In continuing with no-franchise month, I turned my eyes to a genre I rarely tread: Romantic Comedy-Drama. And there was only one film of this genre that I had my eyes on: The Fault in our stars. Call it serendipity or subconscious planning, this film is one I actually planned to watch long before I made the decision to have a gimmick this month.

It is a special film to me for three reasons. Firstly, it is the first RCD film I have watched in two years. Secondly, it marks the first time I have read a book before watching the film it was based on. Thirdly, it is the first time where I actually know the author of the book (John Green) before I read it!

Well, 'know' is a bit of an overstatement. What I mean is I have been subscribed to his Youtube channel since before the book was published, and you should too! He and his brother both do great works in running a DOZEN education channels. I really don't know how they have the time to make so many videos and still squeeze in writing a few best-seller books. This is why when this film was announced, I was sure to mark it in my movie calendar. I even bought the paperback book (instead of kindle-ing it), something I have not done for fiction novels since Lord of the Rings (though I have bought my sister a hard copy of The Hunger Games for her birthday).

So I think before I talk about the film it might be worthwhile to say what I thought of the book. In a word; honest. It was a story that was piercing because of the subject matter and was brutally honest with its portrayal of teenagers dealing with a terminal illness. It had sincerity, it was gripping and didn't shy away from the consequences of the character's choices or reality. It was a tragedy for everyone except the characters, who somehow knew how to lived more than those around them. It was both an easy and uneasy read, but satisfying in both cases.

Now that I've talked about the book, onto the film.

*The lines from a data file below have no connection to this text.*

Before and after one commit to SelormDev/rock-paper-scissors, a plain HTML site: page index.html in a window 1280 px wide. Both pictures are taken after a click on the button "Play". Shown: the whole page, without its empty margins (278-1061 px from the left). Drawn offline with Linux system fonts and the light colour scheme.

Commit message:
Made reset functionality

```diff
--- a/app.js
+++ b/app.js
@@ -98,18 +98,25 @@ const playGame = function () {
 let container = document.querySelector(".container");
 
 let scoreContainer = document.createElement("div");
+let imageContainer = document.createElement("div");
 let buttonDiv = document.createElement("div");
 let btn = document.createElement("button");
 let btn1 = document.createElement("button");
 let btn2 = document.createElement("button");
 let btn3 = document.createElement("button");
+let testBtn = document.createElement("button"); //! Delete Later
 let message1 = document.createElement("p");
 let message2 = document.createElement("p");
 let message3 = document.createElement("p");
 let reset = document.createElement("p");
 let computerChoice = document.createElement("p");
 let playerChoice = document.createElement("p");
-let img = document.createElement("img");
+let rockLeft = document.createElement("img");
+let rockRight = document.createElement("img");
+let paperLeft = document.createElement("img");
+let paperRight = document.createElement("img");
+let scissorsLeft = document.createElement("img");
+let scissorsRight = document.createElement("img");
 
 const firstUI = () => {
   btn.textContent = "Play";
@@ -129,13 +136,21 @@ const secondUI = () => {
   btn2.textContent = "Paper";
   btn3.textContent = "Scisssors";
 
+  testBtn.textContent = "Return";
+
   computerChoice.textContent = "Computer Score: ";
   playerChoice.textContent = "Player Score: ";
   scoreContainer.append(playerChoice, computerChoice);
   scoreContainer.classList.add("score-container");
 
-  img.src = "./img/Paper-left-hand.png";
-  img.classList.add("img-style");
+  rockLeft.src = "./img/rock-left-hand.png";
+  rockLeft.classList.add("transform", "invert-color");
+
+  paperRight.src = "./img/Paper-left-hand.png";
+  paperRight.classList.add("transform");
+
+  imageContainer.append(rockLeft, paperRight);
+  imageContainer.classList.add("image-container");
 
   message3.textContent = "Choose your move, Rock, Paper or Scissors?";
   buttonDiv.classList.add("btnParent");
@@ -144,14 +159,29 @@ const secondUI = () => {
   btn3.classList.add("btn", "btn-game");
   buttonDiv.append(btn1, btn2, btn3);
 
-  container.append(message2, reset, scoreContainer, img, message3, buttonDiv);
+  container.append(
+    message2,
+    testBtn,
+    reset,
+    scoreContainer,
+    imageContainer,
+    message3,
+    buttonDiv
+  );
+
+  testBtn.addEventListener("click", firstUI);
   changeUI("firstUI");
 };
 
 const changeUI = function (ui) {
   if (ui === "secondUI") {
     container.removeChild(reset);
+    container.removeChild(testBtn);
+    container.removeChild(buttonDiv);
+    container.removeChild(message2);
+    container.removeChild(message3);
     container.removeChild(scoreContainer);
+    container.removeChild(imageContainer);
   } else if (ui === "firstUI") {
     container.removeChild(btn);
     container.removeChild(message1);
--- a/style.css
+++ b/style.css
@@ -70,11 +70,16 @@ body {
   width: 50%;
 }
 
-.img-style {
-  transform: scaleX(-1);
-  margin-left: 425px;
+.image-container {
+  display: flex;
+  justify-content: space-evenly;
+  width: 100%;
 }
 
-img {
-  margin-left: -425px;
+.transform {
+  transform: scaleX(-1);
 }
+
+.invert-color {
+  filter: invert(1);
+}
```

The Fault In Our Stars (or TFIOS, as the book fans prefer) is in many ways a faithful adaptation of the book. Every key story point, important dialogue and important aspects of the book made its way into this film. I think the casting choices Ansel Elgort for Augustus was not how I pictured him, but he did a good job. Shailene Woodley delivers a powerhouse performance and even though at some points she is victim to occasional awkward comedy and can-be-off-putting characters around the lovers, the love story itself more than salvages an otherwise difficult to watch film. It is just so hard to not like their relationship and be broken on some level by the realization of how it has to end.

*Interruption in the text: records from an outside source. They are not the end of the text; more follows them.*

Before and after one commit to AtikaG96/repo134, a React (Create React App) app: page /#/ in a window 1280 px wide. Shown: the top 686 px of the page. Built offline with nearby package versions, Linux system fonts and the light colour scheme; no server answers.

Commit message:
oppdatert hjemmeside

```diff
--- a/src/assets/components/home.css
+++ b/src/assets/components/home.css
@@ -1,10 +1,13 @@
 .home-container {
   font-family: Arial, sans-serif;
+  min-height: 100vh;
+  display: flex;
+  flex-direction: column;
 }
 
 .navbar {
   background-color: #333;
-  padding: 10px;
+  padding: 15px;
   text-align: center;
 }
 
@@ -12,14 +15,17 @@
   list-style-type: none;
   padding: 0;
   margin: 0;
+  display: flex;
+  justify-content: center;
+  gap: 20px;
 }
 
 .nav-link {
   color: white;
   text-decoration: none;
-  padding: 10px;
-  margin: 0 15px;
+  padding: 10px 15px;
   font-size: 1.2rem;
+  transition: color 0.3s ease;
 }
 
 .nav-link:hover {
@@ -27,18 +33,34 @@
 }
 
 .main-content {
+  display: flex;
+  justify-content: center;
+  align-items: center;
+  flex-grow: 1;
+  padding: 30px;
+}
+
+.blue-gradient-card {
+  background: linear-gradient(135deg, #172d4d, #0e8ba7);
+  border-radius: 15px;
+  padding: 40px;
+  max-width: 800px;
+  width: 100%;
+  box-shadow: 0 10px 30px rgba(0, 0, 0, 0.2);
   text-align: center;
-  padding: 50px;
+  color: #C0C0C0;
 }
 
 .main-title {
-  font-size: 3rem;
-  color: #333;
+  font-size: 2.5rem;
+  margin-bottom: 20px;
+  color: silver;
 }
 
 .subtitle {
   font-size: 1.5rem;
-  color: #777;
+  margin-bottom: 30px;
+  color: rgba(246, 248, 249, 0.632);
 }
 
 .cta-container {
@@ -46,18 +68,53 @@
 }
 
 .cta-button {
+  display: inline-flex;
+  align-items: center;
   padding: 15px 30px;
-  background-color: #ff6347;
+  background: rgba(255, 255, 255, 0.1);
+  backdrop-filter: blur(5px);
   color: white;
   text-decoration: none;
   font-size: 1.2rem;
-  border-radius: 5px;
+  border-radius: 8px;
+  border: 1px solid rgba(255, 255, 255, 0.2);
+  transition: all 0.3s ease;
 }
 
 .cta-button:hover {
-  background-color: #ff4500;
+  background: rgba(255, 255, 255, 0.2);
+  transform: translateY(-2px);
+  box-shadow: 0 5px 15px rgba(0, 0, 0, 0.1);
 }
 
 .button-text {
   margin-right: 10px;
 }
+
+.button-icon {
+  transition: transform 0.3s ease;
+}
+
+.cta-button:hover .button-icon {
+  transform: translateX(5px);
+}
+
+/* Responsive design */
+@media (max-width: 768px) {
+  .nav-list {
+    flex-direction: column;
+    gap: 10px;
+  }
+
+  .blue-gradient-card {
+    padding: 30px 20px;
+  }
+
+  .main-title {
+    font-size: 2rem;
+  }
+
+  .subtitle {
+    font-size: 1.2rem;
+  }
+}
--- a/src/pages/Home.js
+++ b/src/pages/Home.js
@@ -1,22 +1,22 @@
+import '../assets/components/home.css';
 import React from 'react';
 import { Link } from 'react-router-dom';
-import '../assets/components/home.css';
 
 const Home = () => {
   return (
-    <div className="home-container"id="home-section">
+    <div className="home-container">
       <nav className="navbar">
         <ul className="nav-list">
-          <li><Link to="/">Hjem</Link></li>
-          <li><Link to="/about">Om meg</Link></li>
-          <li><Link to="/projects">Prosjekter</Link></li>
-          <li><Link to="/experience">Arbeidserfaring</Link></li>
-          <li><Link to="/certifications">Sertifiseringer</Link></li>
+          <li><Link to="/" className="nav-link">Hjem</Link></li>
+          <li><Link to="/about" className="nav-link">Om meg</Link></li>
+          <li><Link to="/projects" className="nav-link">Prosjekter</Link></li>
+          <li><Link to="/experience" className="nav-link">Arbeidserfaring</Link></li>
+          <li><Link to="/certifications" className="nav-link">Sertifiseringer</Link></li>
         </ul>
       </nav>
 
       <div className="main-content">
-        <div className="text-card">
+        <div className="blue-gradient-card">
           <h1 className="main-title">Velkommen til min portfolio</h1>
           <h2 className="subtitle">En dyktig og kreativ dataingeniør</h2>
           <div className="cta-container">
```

The music was 'okay', but one of the weaker points of this film (just my opinion though). There were probably a few too many sung songs; it felt deliberate and made the film feel crowded at times. I would have preferred to have a lyric-less motif that followed the main couple, but maybe I've just watched too much superhero movies which benefit from the use of musical motif the most. Having said that the songs chosen did help the film emanate a rush of melancholy, hope and courage in the crucial scenes.

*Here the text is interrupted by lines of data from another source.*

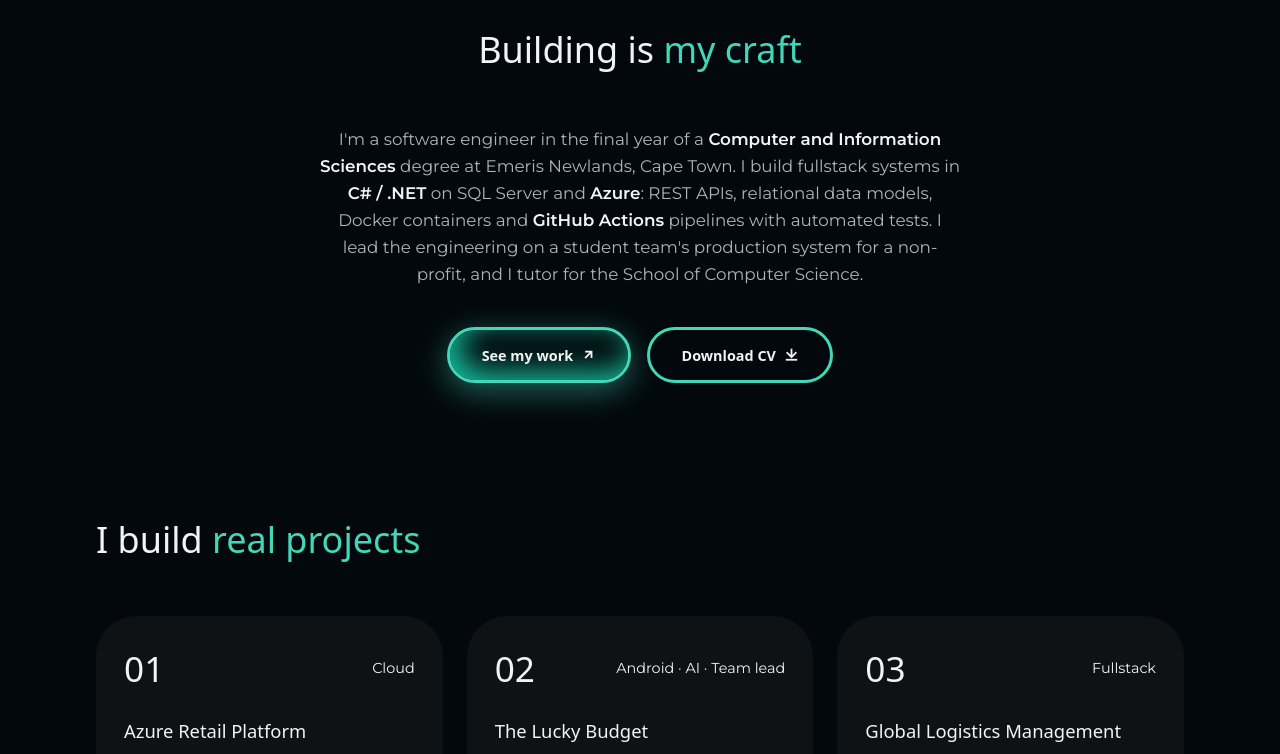
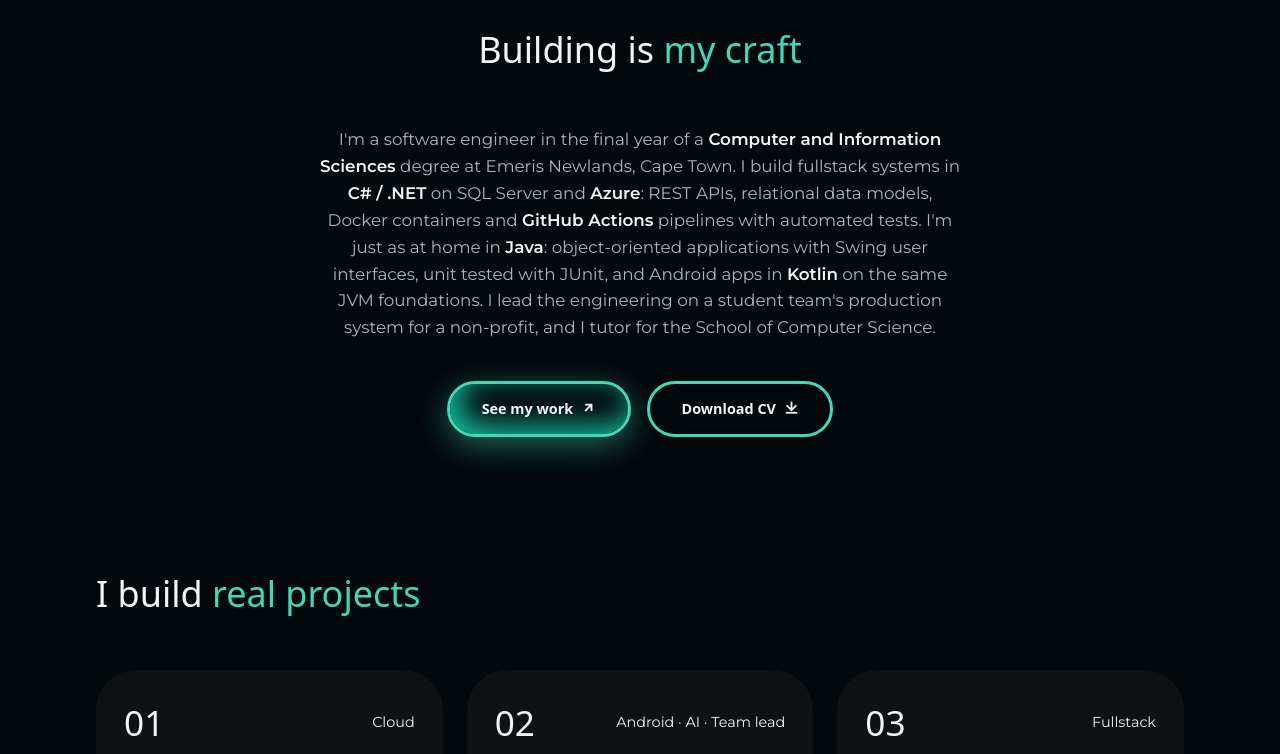
Before and after one commit to ST10439147/Dillon-Rinkwest-portfolio, an Astro site: page / in a window 1280 px wide. Shown: the part 780-1534 px from the top of the page. Built offline with nearby package versions, Linux system fonts and the light colour scheme; Astro itself is replaced by a stand-in of ours; a web font is replaced by a local one.

Commit message:
Highlight Java skills and platform leadership
Rename the lead engineer experience to emphasize the NPO management platform and expand the portfolio summary to include Java, Swing, JUnit, and Kotlin.

```diff
--- a/src/pages/index.astro
+++ b/src/pages/index.astro
@@ -100,7 +100,7 @@ const skills = [
 ];
 
 const experience = [
-  { when: 'April 2026 — now', title: 'Lead Engineer, Work-Integrated Learning', where: 'Student team · non-profit client', text: 'Building a management platform now being delivered to the client: .NET 10 Web API, EF Core and Azure (SQL, Key Vault, Blob Storage, Communication Services), with Blazor and .NET MAUI clients.' },
+  { when: 'April 2026 — now', title: 'Lead Engineer, NPO Management Platform', where: 'Student team · non-profit client', text: 'Building a management platform now being delivered to the client: .NET 10 Web API, EF Core and Azure (SQL, Key Vault, Blob Storage, Communication Services), with Blazor and .NET MAUI clients.' },
   { when: 'April 2026 — November 2026', title: 'Tutor, School of Computer Science', where: 'Emeris Newlands (Varsity College)', text: 'Weekly consultations, debugging sessions and code reviews for first- and second-year students, explaining the root cause of each fix rather than handing over the answer.' },
   { when: '2026', title: 'Golden Key · IITPSA · Cisco', where: 'Honours & certifications', text: 'Golden Key International Honour Society (top 15%, 85.75% average), IITPSA student member, and Cisco Introduction to Cybersecurity.' },
 ];
@@ -180,7 +180,9 @@ const pad = (n: number) => String(n).padStart(2, '0');
         <p class="about-text">
           I'm a software engineer in the final year of a <b>Computer and Information Sciences</b> degree at Emeris Newlands, Cape Town.
           I build fullstack systems in <b>C# / .NET</b> on SQL Server and <b>Azure</b>: REST APIs, relational data models,
-          Docker containers and <b>GitHub Actions</b> pipelines with automated tests. I lead the engineering on a student team's
+          Docker containers and <b>GitHub Actions</b> pipelines with automated tests. I'm just as at home in <b>Java</b>:
+          object-oriented applications with Swing user interfaces, unit tested with JUnit,
+          and Android apps in <b>Kotlin</b> on the same JVM foundations. I lead the engineering on a student team's
           production system for a non-profit, and I tutor for the School of Computer Science.
         </p>
         <div class="contact-actions">
```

Overall, TFIOS pushes the envelope on how young people should embrace life and love in the face of death some day. It is both a modern and timeless adaptation that, while taking less risk than its titular character does, remains faithful to the philosophy of its source material. Despite the story's focus on cancer and death, it is to me one of the healthiest Hollywood film that have come out this year, giving not only a positive message but also a brave outlook on circumstances that can be so destroying. It is a grenade that you allow yourself to be hurt by. Because of this, I highly recommend both the book and the film, though I'd say there's no need to watch it at the theaters.

8.0 / 10.0